Gasoline and diesel soon history – politics
In the dispute between Berlin and Brussels about the planned end for new cars combustion engine From 2035 onwards a solution is on the horizon. Federal Transport Minister Volker Wissing (FDP) has moved away from his hard line of subsequently changing the already agreed emissions law. This plan triggered a storm of protests from the EU Commission, European neighbors and the Green coalition partner in Berlin. Wissing is now ready to agree to the end of fossil fuel burners if the Commission assures in a statement that burners operated with climate-neutral e-fuels will also be permitted after the phase-out date.
It is therefore likely that the Commission, with Germany’s approval, will be able to seal the far-reaching end of combustion engines in Europe in the coming days. This was preceded by an exchange of letters between Berlin and Brussels. On Thursday evening, the Ministry of Transport sent the decisive compromise proposal to Brussels, and according to insiders, the EU Commission had largely responded to it. Ministry lawyers are still checking the offer from Brussels, it said on Friday. “We will come to an agreement, and quite quickly,” said Chancellor Olaf Scholz (SPD) on Friday after the end of the EU summit in Brussels. “It looks very good,” said Wissing in the afternoon. Only the last technical questions have to be clarified.
The German transport minister had previously split the whole of Europe with his blockade attitude. under his leadership A group of member countries wanted to subsequently enforce an exemption for e-fuels in the legal text, although the governments had already agreed on a different position last year. The new limit values stipulate that from 2035 onwards, passenger cars and light commercial vehicles may only be registered if they no longer emit carbon dioxide. A solution for e-fuels should only be found after the decision on this de facto end for the combustion engine. At the urging of the FDP, Germany pushed through a corresponding – albeit not legally binding – passage in the law during the negotiations last year.
In Brussels, Wissing’s subsequent attempt at correction was a dam bursting in EU legislation criticized been. With the new compromise proposal, he is off the table. The Brussels Commission should only make a declaration that it is committed to e-fuels and openness to technology and that it will legally regulate an exception for vehicles that run exclusively on climate-neutral synthetic fuels by autumn. Commission President Ursula von der Leyen or her Vice Frans Timmermans could also pledge by signature that they would stick to e-fuel exemptions even if there was resistance from the EU Parliament.
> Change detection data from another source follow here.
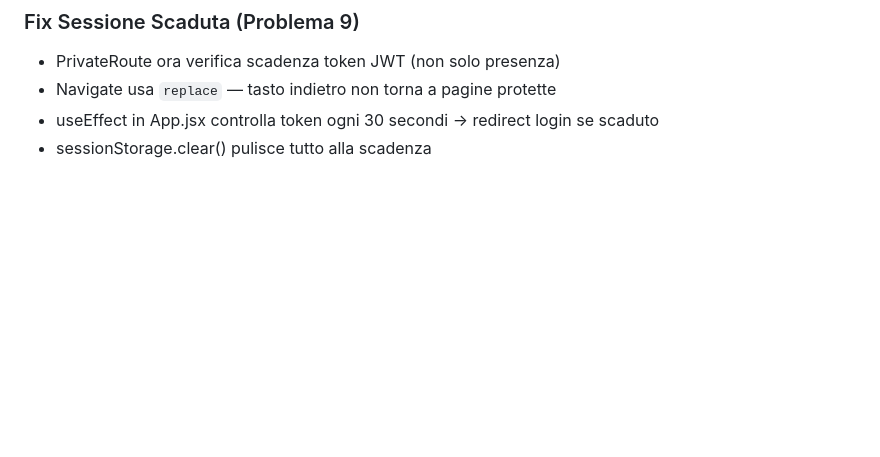
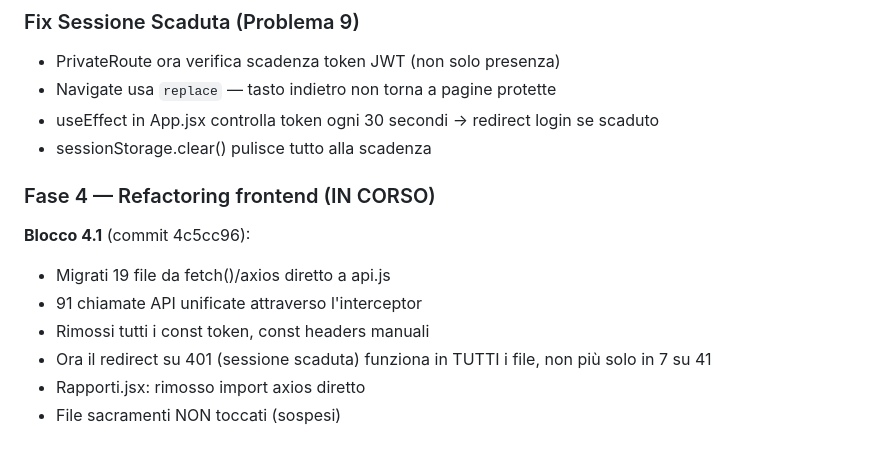
Before and after one commit to DiocesiCaltagirone/ecclesia, a Markdown page: CLAUDE.md, the part around the change. Drawn GitHub-style; blank space fills up the shorter version.

Commit message:
docs: aggiornati CLAUDE.md e REFACTORING_PLAN.md post blocco 4.1
Co-Authored-By: Claude Opus 4.6 <noreply@anthropic.com>

```diff
--- a/CLAUDE.md
+++ b/CLAUDE.md
@@ -783,3 +783,13 @@ Piano completo in REFACTORING_PLAN.md. Stato avanzamento:
 - Navigate usa `replace` — tasto indietro non torna a pagine protette
 - useEffect in App.jsx controlla token ogni 30 secondi → redirect login se scaduto
 - sessionStorage.clear() pulisce tutto alla scadenza
+
+### Fase 4 — Refactoring frontend (IN CORSO)
+
+**Blocco 4.1** (commit 4c5cc96):
+- Migrati 19 file da fetch()/axios diretto a api.js
+- 91 chiamate API unificate attraverso l'interceptor
+- Rimossi tutti i const token, const headers manuali
+- Ora il redirect su 401 (sessione scaduta) funziona in TUTTI i file, non più solo in 7 su 41
+- Rapporti.jsx: rimosso import axios diretto
+- File sacramenti NON toccati (sospesi)
```
Also changed, not shown: REFACTORING_PLAN.md (+1 -1 lines).
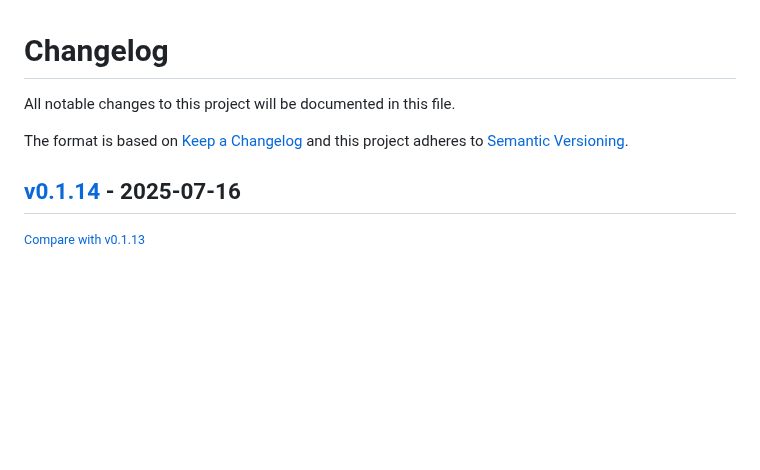
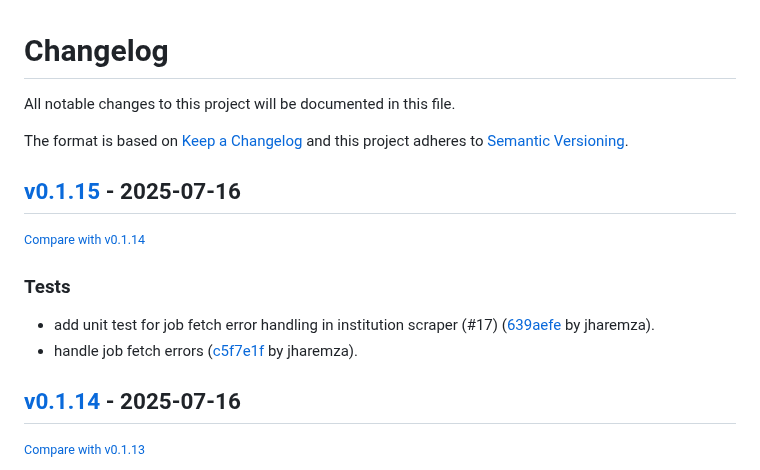
Before and after one commit to jharemza/workday-scraper-api, a Markdown page: CHANGELOG.md, the part around the change. Drawn GitHub-style; blank space fills up the shorter version.

Commit message:
docs: bump changelog

```diff
--- a/CHANGELOG.md
+++ b/CHANGELOG.md
@@ -6,6 +6,15 @@ The format is based on [Keep a Changelog](http://keepachangelog.com/en/1.0.0/)
 and this project adheres to [Semantic Versioning](http://semver.org/spec/v2.0.0.html).
 
 <!-- insertion marker -->
+## [v0.1.15](https://github.com/jharemza/workday-scraper-api/releases/tag/v0.1.15) - 2025-07-16
+
+<small>[Compare with v0.1.14](https://github.com/jharemza/workday-scraper-api/compare/v0.1.14...v0.1.15)</small>
+
+### Tests
+
+- add unit test for job fetch error handling in institution scraper (#17) ([639aefe](https://github.com/jharemza/workday-scraper-api/commit/639aefe3e0099646e5a95cf66a6b8b9ab46f1c4c) by jharemza).
+- handle job fetch errors ([c5f7e1f](https://github.com/jharemza/workday-scraper-api/commit/c5f7e1f152172dbc7c2bd5abaf208d35571adf2a) by jharemza).
+
 ## [v0.1.14](https://github.com/jharemza/workday-scraper-api/releases/tag/v0.1.14) - 2025-07-16
 
 <small>[Compare with v0.1.13](https://github.com/jharemza/workday-scraper-api/compare/v0.1.13...v0.1.14)</small>
```
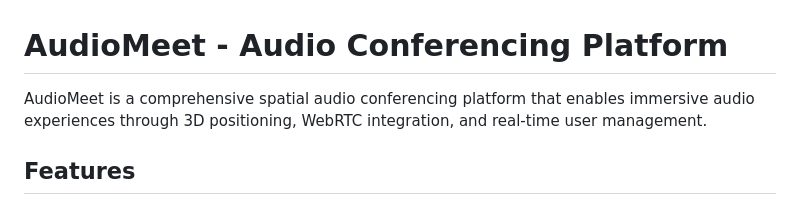
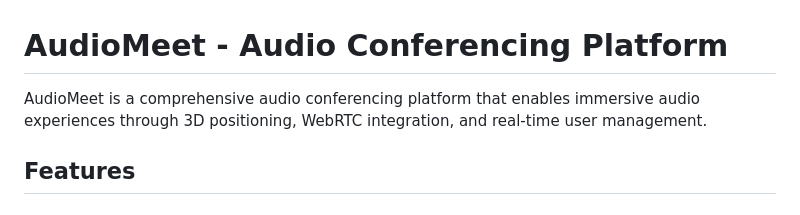
Before and after one commit to vishalv47/Spatial-Audio-Conferencing-Platform, a Markdown page: README.md, the part around the change. GitHub-like rendering.

```diff
--- a/README.md
+++ b/README.md
@@ -1,6 +1,6 @@
 # AudioMeet - Audio Conferencing Platform
 
-AudioMeet is a comprehensive spatial audio conferencing platform that enables immersive audio experiences through 3D positioning, WebRTC integration, and real-time user management.
+AudioMeet is a comprehensive audio conferencing platform that enables immersive audio experiences through 3D positioning, WebRTC integration, and real-time user management.
 
 ## Features
 
```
In Wissing’s environment, they want to see the change in strategy as a success
According to the Federal Ministry of Transport, the Brussels authority is to present a so-called delegated act after the summer break, which will make it possible to register climate-neutral combustion cars beyond 2035. The Commission can enact such legal acts without the lengthy EU compromise process if a law provides for the possibility to do so. However, both Parliament and the Council of Ministers could lodge an objection within three months, and resistance to the combustion engine rescue has long since formed in Parliament. “A delegated act has no legal basis,” says Green MEP Michael Bloss. “Should the EU Commission choose a path that is not compatible with the legal system, we will oppose it.”
In circles at the Ministry of Transport, Wissing’s change in strategy and the probable result were seen as a success in their own right. But with coalition partners of the FDP in Berlin and also in Brussels rather than giving in. Exceptions for e-fuel engines from the combustion engine off are by no means certain.
VW and Porsche boss Oliver Blume is one of those people in the auto industry who support these exceptions. In an interview with the SZ, Blume is in favor of e-mobility, but at the same time against a definitive end for the combustion engine. In the discussion, he would like “fewer emotions and more facts,” says Blume. He gives the combustion engine a future, especially in special vehicles for fire brigades and rescue services as well as for small series and smaller manufacturers. “At Porsche, we’re thinking of special series 911s – our icon may only have a 0.05 percent market share, but it’s extremely popular with fans and customers worldwide.”